Aim of the exercise >> When you give the entries again, keep every word as it stands and drop the pictures.

Web document revisions >>
• • •

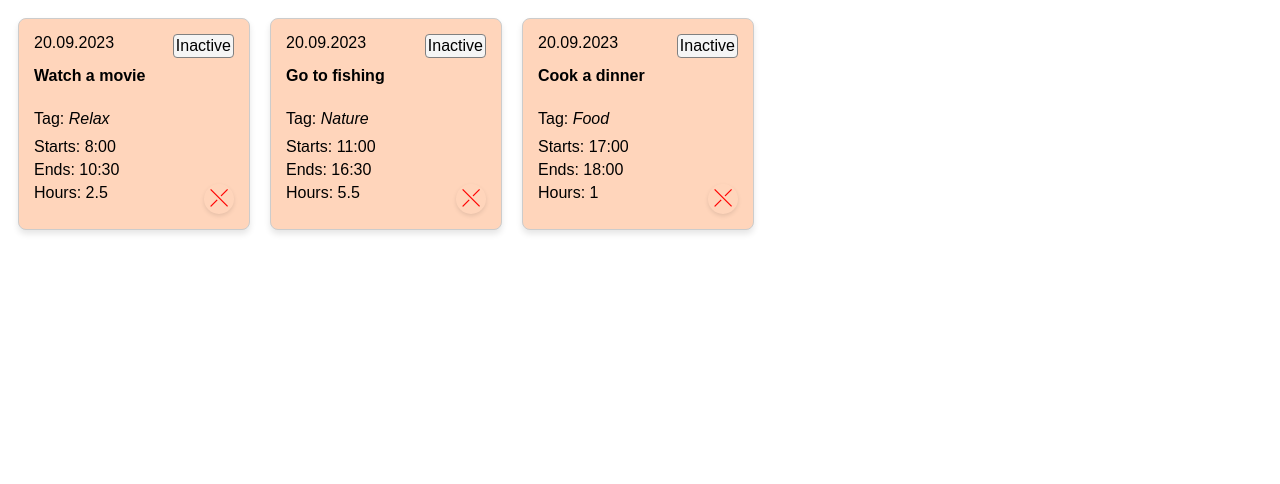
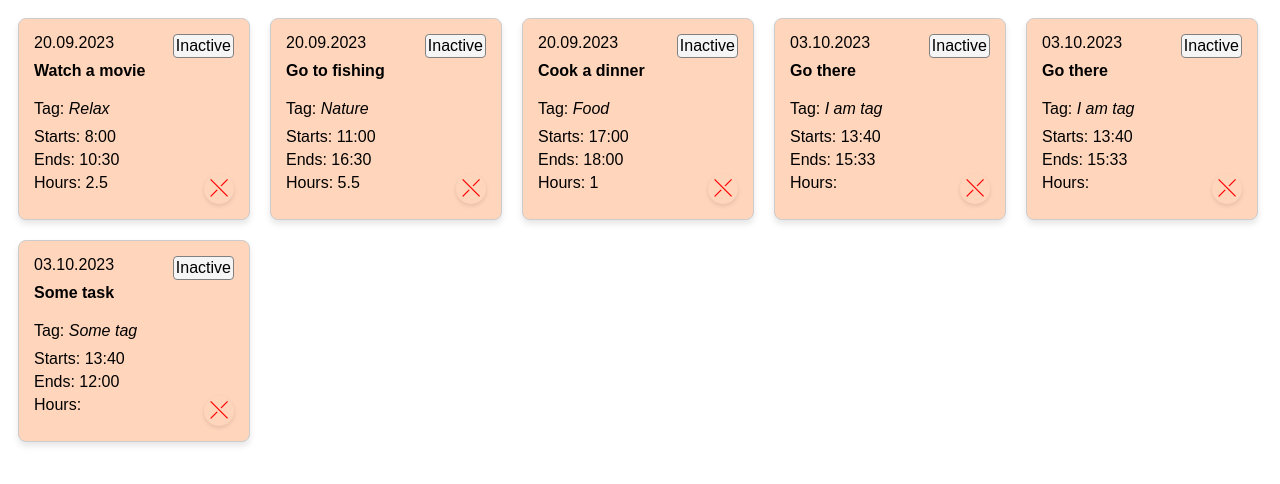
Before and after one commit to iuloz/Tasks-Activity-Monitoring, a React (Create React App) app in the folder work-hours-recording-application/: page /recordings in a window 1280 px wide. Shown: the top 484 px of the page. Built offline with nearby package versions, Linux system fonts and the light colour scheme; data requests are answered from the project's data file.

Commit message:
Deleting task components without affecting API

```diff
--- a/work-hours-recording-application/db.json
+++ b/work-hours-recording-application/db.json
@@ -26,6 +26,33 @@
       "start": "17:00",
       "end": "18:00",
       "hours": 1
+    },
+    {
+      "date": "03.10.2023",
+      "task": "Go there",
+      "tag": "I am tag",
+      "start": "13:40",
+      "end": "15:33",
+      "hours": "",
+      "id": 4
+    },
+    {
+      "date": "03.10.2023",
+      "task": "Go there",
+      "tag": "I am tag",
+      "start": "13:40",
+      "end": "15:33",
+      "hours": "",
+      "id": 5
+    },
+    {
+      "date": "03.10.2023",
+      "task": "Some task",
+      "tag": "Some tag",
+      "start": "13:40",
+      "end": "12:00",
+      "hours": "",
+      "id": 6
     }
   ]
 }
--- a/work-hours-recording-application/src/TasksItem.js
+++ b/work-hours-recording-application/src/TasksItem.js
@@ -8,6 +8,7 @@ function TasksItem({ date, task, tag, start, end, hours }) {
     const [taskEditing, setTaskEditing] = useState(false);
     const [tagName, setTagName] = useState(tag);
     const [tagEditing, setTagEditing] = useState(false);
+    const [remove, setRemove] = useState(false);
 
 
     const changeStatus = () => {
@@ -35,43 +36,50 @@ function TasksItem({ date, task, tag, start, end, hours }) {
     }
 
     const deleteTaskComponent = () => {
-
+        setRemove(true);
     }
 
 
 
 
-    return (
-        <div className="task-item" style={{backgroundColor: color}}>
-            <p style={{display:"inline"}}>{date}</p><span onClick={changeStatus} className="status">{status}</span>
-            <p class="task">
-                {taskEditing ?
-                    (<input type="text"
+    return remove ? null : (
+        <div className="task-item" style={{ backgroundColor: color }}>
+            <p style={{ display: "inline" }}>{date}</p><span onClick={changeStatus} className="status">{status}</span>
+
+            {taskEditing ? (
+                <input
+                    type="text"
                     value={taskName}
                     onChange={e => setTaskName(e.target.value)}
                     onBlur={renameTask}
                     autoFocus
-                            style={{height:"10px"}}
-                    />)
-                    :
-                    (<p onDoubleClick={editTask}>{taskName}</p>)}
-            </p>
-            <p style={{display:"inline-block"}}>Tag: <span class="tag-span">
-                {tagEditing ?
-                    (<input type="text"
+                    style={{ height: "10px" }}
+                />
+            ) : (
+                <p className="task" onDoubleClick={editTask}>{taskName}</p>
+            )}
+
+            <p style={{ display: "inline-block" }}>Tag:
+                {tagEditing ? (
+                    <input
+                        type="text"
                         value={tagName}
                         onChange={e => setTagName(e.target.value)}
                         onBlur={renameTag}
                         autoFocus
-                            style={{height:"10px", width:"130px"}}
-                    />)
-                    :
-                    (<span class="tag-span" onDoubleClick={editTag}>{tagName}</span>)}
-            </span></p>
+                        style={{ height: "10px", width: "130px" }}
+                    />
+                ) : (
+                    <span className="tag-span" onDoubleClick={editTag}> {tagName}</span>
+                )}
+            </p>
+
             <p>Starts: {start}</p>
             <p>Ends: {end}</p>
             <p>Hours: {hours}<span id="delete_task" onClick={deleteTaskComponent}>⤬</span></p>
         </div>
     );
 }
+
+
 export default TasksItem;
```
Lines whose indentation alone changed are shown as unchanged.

• • •

Response below >>
Before and after one commit to iuloz/Tasks-Activity-Monitoring, a React (Create React App) app in the folder work-hours-recording-application/: page /recordings in a window 1280 px wide. Shown: the top 484 px of the page. Built offline with nearby package versions, Linux system fonts and the light colour scheme; data requests are answered from the project's data file.

Commit message:
Deleting task components without affecting API

```diff
--- a/work-hours-recording-application/db.json
+++ b/work-hours-recording-application/db.json
@@ -26,6 +26,33 @@
       "start": "17:00",
       "end": "18:00",
       "hours": 1
+    },
+    {
+      "date": "03.10.2023",
+      "task": "Go there",
+      "tag": "I am tag",
+      "start": "13:40",
+      "end": "15:33",
+      "hours": "",
+      "id": 4
+    },
+    {
+      "date": "03.10.2023",
+      "task": "Go there",
+      "tag": "I am tag",
+      "start": "13:40",
+      "end": "15:33",
+      "hours": "",
+      "id": 5
+    },
+    {
+      "date": "03.10.2023",
+      "task": "Some task",
+      "tag": "Some tag",
+      "start": "13:40",
+      "end": "12:00",
+      "hours": "",
+      "id": 6
     }
   ]
 }
--- a/work-hours-recording-application/src/TasksItem.js
+++ b/work-hours-recording-application/src/TasksItem.js
@@ -8,6 +8,7 @@ function TasksItem({ date, task, tag, start, end, hours }) {
     const [taskEditing, setTaskEditing] = useState(false);
     const [tagName, setTagName] = useState(tag);
     const [tagEditing, setTagEditing] = useState(false);
+    const [remove, setRemove] = useState(false);
 
 
     const changeStatus = () => {
@@ -35,43 +36,50 @@ function TasksItem({ date, task, tag, start, end, hours }) {
     }
 
     const deleteTaskComponent = () => {
-
+        setRemove(true);
     }
 
 
 
 
-    return (
-        <div className="task-item" style={{backgroundColor: color}}>
-            <p style={{display:"inline"}}>{date}</p><span onClick={changeStatus} className="status">{status}</span>
-            <p class="task">
-                {taskEditing ?
-                    (<input type="text"
+    return remove ? null : (
+        <div className="task-item" style={{ backgroundColor: color }}>
+            <p style={{ display: "inline" }}>{date}</p><span onClick={changeStatus} className="status">{status}</span>
+
+            {taskEditing ? (
+                <input
+                    type="text"
                     value={taskName}
                     onChange={e => setTaskName(e.target.value)}
                     onBlur={renameTask}
                     autoFocus
-                            style={{height:"10px"}}
-                    />)
-                    :
-                    (<p onDoubleClick={editTask}>{taskName}</p>)}
-            </p>
-            <p style={{display:"inline-block"}}>Tag: <span class="tag-span">
-                {tagEditing ?
-                    (<input type="text"
+                    style={{ height: "10px" }}
+                />
+            ) : (
+                <p className="task" onDoubleClick={editTask}>{taskName}</p>
+            )}
+
+            <p style={{ display: "inline-block" }}>Tag:
+                {tagEditing ? (
+                    <input
+                        type="text"
                         value={tagName}
                         onChange={e => setTagName(e.target.value)}
                         onBlur={renameTag}
                         autoFocus
-                            style={{height:"10px", width:"130px"}}
-                    />)
-                    :
-                    (<span class="tag-span" onDoubleClick={editTag}>{tagName}</span>)}
-            </span></p>
+                        style={{ height: "10px", width: "130px" }}
+                    />
+                ) : (
+                    <span className="tag-span" onDoubleClick={editTag}> {tagName}</span>
+                )}
+            </p>
+
             <p>Starts: {start}</p>
             <p>Ends: {end}</p>
             <p>Hours: {hours}<span id="delete_task" onClick={deleteTaskComponent}>⤬</span></p>
         </div>
     );
 }
+
+
 export default TasksItem;
```
Lines whose indentation alone changed are shown as unchanged.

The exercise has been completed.